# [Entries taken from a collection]
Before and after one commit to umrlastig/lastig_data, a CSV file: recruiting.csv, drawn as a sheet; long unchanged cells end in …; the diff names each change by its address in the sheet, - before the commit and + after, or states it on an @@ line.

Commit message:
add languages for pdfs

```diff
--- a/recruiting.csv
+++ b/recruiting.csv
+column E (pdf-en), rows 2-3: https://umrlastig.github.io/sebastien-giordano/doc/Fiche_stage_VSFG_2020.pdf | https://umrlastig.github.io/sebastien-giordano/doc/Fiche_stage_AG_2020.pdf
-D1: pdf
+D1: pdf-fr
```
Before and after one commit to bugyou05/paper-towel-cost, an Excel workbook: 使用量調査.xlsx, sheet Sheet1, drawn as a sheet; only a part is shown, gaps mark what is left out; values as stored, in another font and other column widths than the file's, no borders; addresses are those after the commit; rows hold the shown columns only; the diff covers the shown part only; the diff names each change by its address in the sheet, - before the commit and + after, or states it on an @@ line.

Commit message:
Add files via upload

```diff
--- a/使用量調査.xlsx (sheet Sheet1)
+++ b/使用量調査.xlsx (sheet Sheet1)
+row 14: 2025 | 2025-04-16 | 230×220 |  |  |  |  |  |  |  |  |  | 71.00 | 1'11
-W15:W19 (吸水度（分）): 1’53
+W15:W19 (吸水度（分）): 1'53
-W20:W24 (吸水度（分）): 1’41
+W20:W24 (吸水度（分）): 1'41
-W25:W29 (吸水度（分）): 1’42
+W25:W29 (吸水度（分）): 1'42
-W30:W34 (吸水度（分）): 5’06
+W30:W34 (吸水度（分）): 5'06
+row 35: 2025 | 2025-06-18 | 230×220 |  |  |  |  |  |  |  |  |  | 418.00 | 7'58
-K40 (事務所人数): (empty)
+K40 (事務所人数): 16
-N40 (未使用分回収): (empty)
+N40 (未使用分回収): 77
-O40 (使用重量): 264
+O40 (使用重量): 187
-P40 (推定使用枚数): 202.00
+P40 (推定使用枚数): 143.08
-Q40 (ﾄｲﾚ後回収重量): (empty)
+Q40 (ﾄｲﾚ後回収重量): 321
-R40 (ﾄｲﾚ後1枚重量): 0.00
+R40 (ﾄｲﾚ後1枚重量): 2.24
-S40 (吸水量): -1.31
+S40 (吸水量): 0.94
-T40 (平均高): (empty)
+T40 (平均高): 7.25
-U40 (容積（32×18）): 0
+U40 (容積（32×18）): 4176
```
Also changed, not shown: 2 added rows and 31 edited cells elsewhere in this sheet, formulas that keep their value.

# [WHAT IS BEING ASKED]
The entries above must each be repeated exactly.

# [TASK SOLUTION]
Before and after one commit to umrlastig/lastig_data, a CSV file: recruiting.csv, drawn as a sheet; long unchanged cells end in …; the diff names each change by its address in the sheet, - before the commit and + after, or states it on an @@ line.

Commit message:
add languages for pdfs

```diff
--- a/recruiting.csv
+++ b/recruiting.csv
+column E (pdf-en), rows 2-3: https://umrlastig.github.io/sebastien-giordano/doc/Fiche_stage_VSFG_2020.pdf | https://umrlastig.github.io/sebastien-giordano/doc/Fiche_stage_AG_2020.pdf
-D1: pdf
+D1: pdf-fr
```
Before and after one commit to bugyou05/paper-towel-cost, an Excel workbook: 使用量調査.xlsx, sheet Sheet1, drawn as a sheet; only a part is shown, gaps mark what is left out; values as stored, in another font and other column widths than the file's, no borders; addresses are those after the commit; rows hold the shown columns only; the diff covers the shown part only; the diff names each change by its address in the sheet, - before the commit and + after, or states it on an @@ line.

Commit message:
Add files via upload

```diff
--- a/使用量調査.xlsx (sheet Sheet1)
+++ b/使用量調査.xlsx (sheet Sheet1)
+row 14: 2025 | 2025-04-16 | 230×220 |  |  |  |  |  |  |  |  |  | 71.00 | 1'11
-W15:W19 (吸水度（分）): 1’53
+W15:W19 (吸水度（分）): 1'53
-W20:W24 (吸水度（分）): 1’41
+W20:W24 (吸水度（分）): 1'41
-W25:W29 (吸水度（分）): 1’42
+W25:W29 (吸水度（分）): 1'42
-W30:W34 (吸水度（分）): 5’06
+W30:W34 (吸水度（分）): 5'06
+row 35: 2025 | 2025-06-18 | 230×220 |  |  |  |  |  |  |  |  |  | 418.00 | 7'58
-K40 (事務所人数): (empty)
+K40 (事務所人数): 16
-N40 (未使用分回収): (empty)
+N40 (未使用分回収): 77
-O40 (使用重量): 264
+O40 (使用重量): 187
-P40 (推定使用枚数): 202.00
+P40 (推定使用枚数): 143.08
-Q40 (ﾄｲﾚ後回収重量): (empty)
+Q40 (ﾄｲﾚ後回収重量): 321
-R40 (ﾄｲﾚ後1枚重量): 0.00
+R40 (ﾄｲﾚ後1枚重量): 2.24
-S40 (吸水量): -1.31
+S40 (吸水量): 0.94
-T40 (平均高): (empty)
+T40 (平均高): 7.25
-U40 (容積（32×18）): 0
+U40 (容積（32×18）): 4176
```
Also changed, not shown: 2 added rows and 31 edited cells elsewhere in this sheet, formulas that keep their value.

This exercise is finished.